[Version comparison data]

[Start of Attachment]

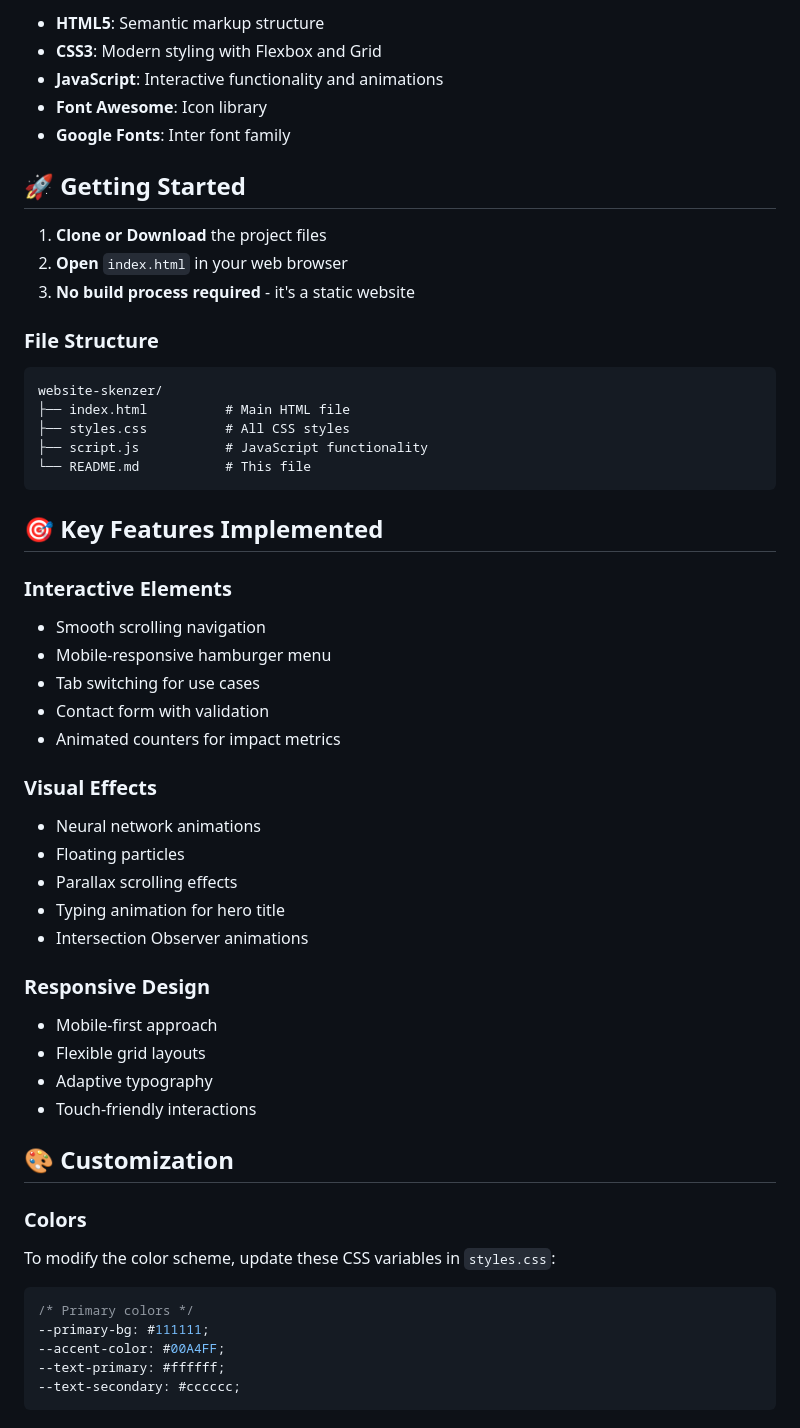
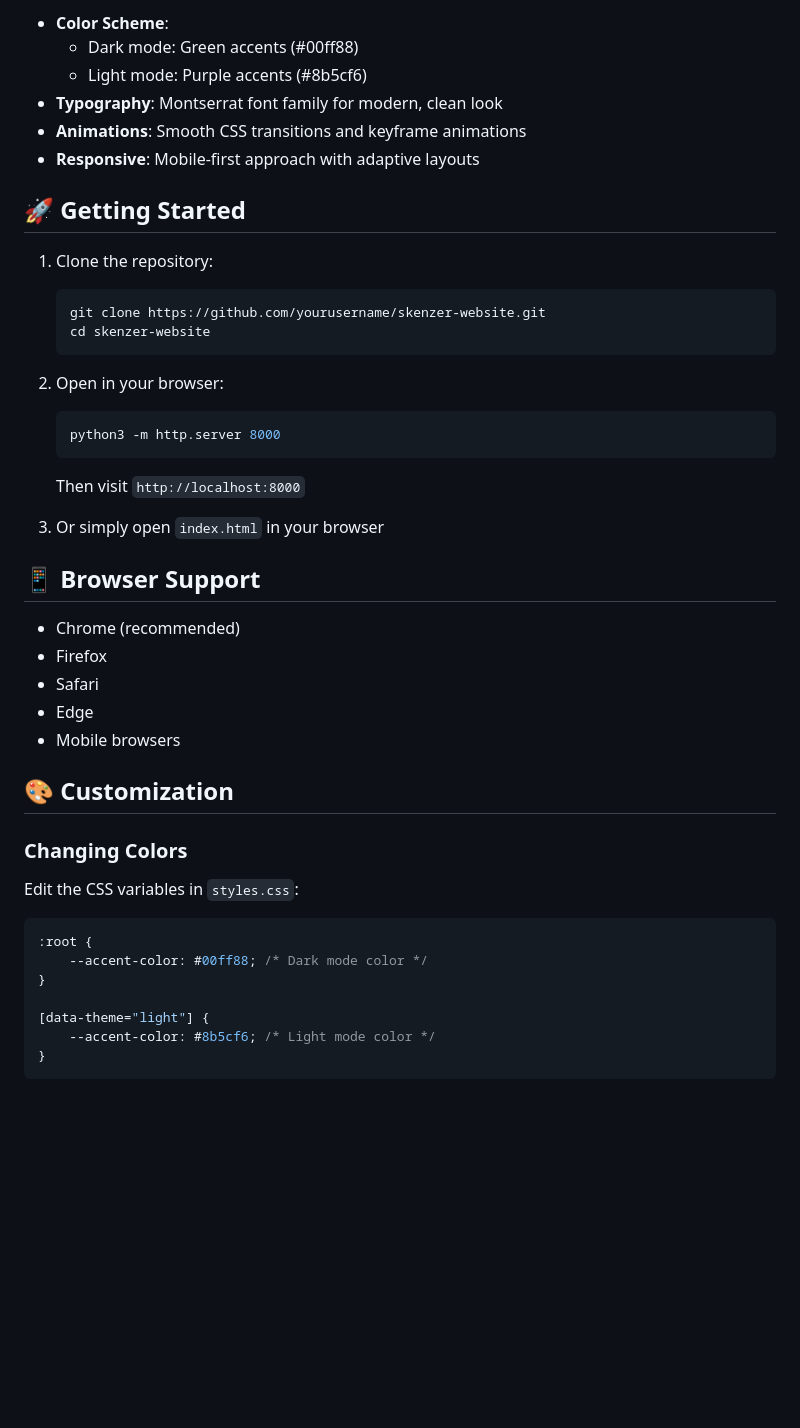
Before and after one commit to sandythecoderman/Website, a Markdown page: README.md, the part around one of its changes. Rendered like a GitHub page; blank space fills up the shorter version.

````diff
--- a/README.md
+++ b/README.md
@@ -50,56 +68,46 @@ A modern, professional website for Skenzer - an AI startup building the next gen
 
-- **HTML5**: Semantic markup structure
-- **CSS3**: Modern styling with Flexbox and Grid
-- **JavaScript**: Interactive functionality and animations
-- **Font Awesome**: Icon library
-- **Google Fonts**: Inter font family
+- **Color Scheme**:
+  - Dark mode: Green accents (#00ff88)
+  - Light mode: Purple accents (#8b5cf6)
+- **Typography**: Montserrat font family for modern, clean look
+- **Animations**: Smooth CSS transitions and keyframe animations
+- **Responsive**: Mobile-first approach with adaptive layouts
 
 ## 🚀 Getting Started
 
-1. **Clone or Download** the project files
-2. **Open** `index.html` in your web browser
-3. **No build process required** - it's a static website
+1. Clone the repository:
+   ```bash
+   git clone https://github.com/yourusername/skenzer-website.git
+   cd skenzer-website
+   ```
 
-### File Structure
-```
-website-skenzer/
-├── index.html          # Main HTML file
-├── styles.css          # All CSS styles
-├── script.js           # JavaScript functionality
-└── README.md           # This file
-```
+2. Open in your browser:
+   ```bash
+   python3 -m http.server 8000
+   ```
+   Then visit `http://localhost:8000`
 
-## 🎯 Key Features Implemented
+3. Or simply open `index.html` in your browser
 
-### Interactive Elements
-- Smooth scrolling navigation
-- Mobile-responsive hamburger menu
-- Tab switching for use cases
-- Contact form with validation
-- Animated counters for impact metrics
+## 📱 Browser Support
 
-### Visual Effects
-- Neural network animations
-- Floating particles
-- Parallax scrolling effects
-- Typing animation for hero title
-- Intersection Observer animations
-
-### Responsive Design
-- Mobile-first approach
-- Flexible grid layouts
-- Adaptive typography
-- Touch-friendly interactions
+- Chrome (recommended)
+- Firefox
+- Safari
+- Edge
+- Mobile browsers
 
 ## 🎨 Customization
 
-### Colors
-To modify the color scheme, update these CSS variables in `styles.css`:
+### Changing Colors
+Edit the CSS variables in `styles.css`:
 ```css
-/* Primary colors */
---primary-bg: #111111;
---accent-color: #00A4FF;
---text-primary: #ffffff;
---text-secondary: #cccccc;
+:root {
+    --accent-color: #00ff88; /* Dark mode color */
+}
+
+[data-theme="light"] {
+    --accent-color: #8b5cf6; /* Light mode color */
+}
 ```
 
````
Also changed, not shown: other parts of README.md (+60 -58 lines).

[End of Attachment]

What to work on:
The reply must hold each line of the records verbatim and no pictures.

Output for this exercise:
Before and after one commit to sandythecoderman/Website, a Markdown page: README.md, the part around one of its changes. Rendered like a GitHub page; blank space fills up the shorter version.

````diff
--- a/README.md
+++ b/README.md
@@ -50,56 +68,46 @@ A modern, professional website for Skenzer - an AI startup building the next gen
 
-- **HTML5**: Semantic markup structure
-- **CSS3**: Modern styling with Flexbox and Grid
-- **JavaScript**: Interactive functionality and animations
-- **Font Awesome**: Icon library
-- **Google Fonts**: Inter font family
+- **Color Scheme**:
+  - Dark mode: Green accents (#00ff88)
+  - Light mode: Purple accents (#8b5cf6)
+- **Typography**: Montserrat font family for modern, clean look
+- **Animations**: Smooth CSS transitions and keyframe animations
+- **Responsive**: Mobile-first approach with adaptive layouts
 
 ## 🚀 Getting Started
 
-1. **Clone or Download** the project files
-2. **Open** `index.html` in your web browser
-3. **No build process required** - it's a static website
+1. Clone the repository:
+   ```bash
+   git clone https://github.com/yourusername/skenzer-website.git
+   cd skenzer-website
+   ```
 
-### File Structure
-```
-website-skenzer/
-├── index.html          # Main HTML file
-├── styles.css          # All CSS styles
-├── script.js           # JavaScript functionality
-└── README.md           # This file
-```
+2. Open in your browser:
+   ```bash
+   python3 -m http.server 8000
+   ```
+   Then visit `http://localhost:8000`
 
-## 🎯 Key Features Implemented
+3. Or simply open `index.html` in your browser
 
-### Interactive Elements
-- Smooth scrolling navigation
-- Mobile-responsive hamburger menu
-- Tab switching for use cases
-- Contact form with validation
-- Animated counters for impact metrics
+## 📱 Browser Support
 
-### Visual Effects
-- Neural network animations
-- Floating particles
-- Parallax scrolling effects
-- Typing animation for hero title
-- Intersection Observer animations
-
-### Responsive Design
-- Mobile-first approach
-- Flexible grid layouts
-- Adaptive typography
-- Touch-friendly interactions
+- Chrome (recommended)
+- Firefox
+- Safari
+- Edge
+- Mobile browsers
 
 ## 🎨 Customization
 
-### Colors
-To modify the color scheme, update these CSS variables in `styles.css`:
+### Changing Colors
+Edit the CSS variables in `styles.css`:
 ```css
-/* Primary colors */
---primary-bg: #111111;
---accent-color: #00A4FF;
---text-primary: #ffffff;
---text-secondary: #cccccc;
+:root {
+    --accent-color: #00ff88; /* Dark mode color */
+}
+
+[data-theme="light"] {
+    --accent-color: #8b5cf6; /* Light mode color */
+}
 ```
 
````
Also changed, not shown: other parts of README.md (+60 -58 lines).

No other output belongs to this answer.